Not only does having money allow you to pay for the things you require in your day-to-day life, budgeting to save money and stockpiling this resource into an emergency fund helps prepare you for the inevitable – and often unexpected – expenses in life.
Do you know where your last $50 to $500 went?
Chaos is defined as complete disorder and confusion; if those are words or feelings you associate with your finances, then you might need a budget. What is financial chaos? It’s untracked spending, constant overspending, or feeling financially unprepared every time an expense pops up.
When you start a budget and make time for it in your daily life, 3 things can happen;
Ultimately, by monitoring your finances carefully and regularly through a budget, it reduces room for confusion and disorder.
You may have heard the phrase “If you fail to plan, you plan to fail”, and when it comes to money that saying is as true as ever. A budget doesn’t just allow you to track your spending, it can help you prepare for your future. Long-term financial goals such as buying a home or retirement can be difficult to accomplish without proper planning. A budget, even a simple one, can help you lay the groundwork for your financial plan or simply help you reach a goal like saving $5,000 in 5 years.
Budgeting is just like any skill – the earlier you start the better. No one wants to look back 1, 3, or 5 years from now and think that they could have or should have started tracking their money sooner.

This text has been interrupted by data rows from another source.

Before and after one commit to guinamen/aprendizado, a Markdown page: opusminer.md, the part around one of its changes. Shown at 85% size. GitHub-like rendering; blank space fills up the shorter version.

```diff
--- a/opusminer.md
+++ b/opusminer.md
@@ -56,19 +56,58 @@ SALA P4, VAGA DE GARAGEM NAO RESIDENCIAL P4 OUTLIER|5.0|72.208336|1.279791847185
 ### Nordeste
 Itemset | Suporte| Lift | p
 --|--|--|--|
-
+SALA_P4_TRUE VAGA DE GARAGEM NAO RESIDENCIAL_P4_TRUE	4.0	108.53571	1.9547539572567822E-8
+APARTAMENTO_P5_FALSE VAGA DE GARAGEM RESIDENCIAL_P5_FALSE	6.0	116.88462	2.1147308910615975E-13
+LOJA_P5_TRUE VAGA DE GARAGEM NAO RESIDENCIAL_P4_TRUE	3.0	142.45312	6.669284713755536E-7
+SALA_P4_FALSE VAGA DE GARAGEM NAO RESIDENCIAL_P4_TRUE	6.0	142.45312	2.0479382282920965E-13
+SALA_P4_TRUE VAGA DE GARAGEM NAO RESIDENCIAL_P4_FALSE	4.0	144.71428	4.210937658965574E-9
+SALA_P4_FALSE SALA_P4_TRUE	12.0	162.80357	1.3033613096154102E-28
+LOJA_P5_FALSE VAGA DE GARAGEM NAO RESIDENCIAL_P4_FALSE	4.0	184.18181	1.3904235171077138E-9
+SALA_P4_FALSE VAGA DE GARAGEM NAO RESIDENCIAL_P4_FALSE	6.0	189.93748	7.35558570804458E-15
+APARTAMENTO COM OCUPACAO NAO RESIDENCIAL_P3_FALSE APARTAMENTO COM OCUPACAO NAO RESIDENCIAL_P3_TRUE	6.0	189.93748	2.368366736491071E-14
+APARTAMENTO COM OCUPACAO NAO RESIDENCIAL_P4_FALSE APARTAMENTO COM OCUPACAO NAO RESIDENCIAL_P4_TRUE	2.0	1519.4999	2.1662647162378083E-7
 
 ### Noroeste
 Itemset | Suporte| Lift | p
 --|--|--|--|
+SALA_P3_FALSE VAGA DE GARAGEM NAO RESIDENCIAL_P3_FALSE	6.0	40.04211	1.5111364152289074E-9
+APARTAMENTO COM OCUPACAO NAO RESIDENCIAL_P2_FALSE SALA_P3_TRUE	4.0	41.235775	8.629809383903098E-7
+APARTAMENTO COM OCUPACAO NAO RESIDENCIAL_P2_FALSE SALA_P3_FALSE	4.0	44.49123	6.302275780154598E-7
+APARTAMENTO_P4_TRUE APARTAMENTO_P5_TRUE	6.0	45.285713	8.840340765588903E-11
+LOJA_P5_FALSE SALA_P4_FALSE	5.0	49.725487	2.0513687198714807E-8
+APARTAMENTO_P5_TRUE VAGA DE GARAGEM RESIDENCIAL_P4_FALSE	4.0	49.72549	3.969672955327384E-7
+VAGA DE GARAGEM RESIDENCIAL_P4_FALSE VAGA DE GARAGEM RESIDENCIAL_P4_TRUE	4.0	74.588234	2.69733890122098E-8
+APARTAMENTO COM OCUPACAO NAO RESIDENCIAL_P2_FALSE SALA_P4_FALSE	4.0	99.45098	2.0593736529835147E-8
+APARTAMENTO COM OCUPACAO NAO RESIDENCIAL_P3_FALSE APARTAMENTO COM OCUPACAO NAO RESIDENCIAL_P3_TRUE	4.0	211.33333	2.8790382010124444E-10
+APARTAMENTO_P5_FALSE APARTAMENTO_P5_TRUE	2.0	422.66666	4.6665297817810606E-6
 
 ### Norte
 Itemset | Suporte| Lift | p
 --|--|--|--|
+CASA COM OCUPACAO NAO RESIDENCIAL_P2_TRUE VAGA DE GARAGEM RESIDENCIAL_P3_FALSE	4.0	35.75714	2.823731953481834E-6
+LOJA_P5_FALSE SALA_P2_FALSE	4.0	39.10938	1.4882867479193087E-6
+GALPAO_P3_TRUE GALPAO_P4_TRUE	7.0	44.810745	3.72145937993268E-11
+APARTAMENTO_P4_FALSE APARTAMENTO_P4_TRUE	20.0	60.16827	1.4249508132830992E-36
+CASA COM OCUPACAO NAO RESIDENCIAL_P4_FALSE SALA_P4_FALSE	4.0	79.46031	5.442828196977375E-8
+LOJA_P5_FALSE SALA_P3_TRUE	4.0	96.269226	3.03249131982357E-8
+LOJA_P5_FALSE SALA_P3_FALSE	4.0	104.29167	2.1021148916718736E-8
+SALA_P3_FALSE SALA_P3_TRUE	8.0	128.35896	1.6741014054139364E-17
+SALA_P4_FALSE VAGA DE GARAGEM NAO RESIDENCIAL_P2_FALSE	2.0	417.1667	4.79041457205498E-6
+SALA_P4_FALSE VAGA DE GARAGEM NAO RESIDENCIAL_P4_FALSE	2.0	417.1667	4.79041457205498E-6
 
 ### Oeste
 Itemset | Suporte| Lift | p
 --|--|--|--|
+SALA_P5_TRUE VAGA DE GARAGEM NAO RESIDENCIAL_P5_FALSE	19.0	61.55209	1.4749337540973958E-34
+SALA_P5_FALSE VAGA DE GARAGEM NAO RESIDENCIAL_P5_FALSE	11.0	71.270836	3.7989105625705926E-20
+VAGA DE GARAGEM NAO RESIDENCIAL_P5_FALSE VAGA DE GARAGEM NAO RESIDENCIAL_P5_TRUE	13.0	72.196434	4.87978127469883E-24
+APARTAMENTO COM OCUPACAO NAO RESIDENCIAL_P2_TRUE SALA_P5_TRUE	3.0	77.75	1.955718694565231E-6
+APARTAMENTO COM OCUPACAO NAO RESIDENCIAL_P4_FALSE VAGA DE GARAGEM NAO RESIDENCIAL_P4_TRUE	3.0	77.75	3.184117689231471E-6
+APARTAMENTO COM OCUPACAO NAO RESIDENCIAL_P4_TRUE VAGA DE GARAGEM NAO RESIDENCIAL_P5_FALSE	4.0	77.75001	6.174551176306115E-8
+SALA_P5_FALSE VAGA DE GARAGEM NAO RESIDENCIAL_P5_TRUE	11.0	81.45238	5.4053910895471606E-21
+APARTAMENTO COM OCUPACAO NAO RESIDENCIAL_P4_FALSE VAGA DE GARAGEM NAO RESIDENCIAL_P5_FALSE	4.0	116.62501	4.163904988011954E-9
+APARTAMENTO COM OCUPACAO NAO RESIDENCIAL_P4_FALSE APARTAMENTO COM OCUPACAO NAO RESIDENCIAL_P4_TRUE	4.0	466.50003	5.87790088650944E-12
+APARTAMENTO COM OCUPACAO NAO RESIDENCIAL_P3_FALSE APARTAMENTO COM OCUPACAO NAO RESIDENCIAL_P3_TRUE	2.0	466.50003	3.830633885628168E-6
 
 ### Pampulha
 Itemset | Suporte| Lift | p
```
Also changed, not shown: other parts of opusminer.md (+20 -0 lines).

No matter where you are in your personal finance journey, a budget (or improving your existing one) is an important part of your overall financial health. If you’re not sure where to start and think an app would help, do some research online to find some apps you can use to help manage your finances.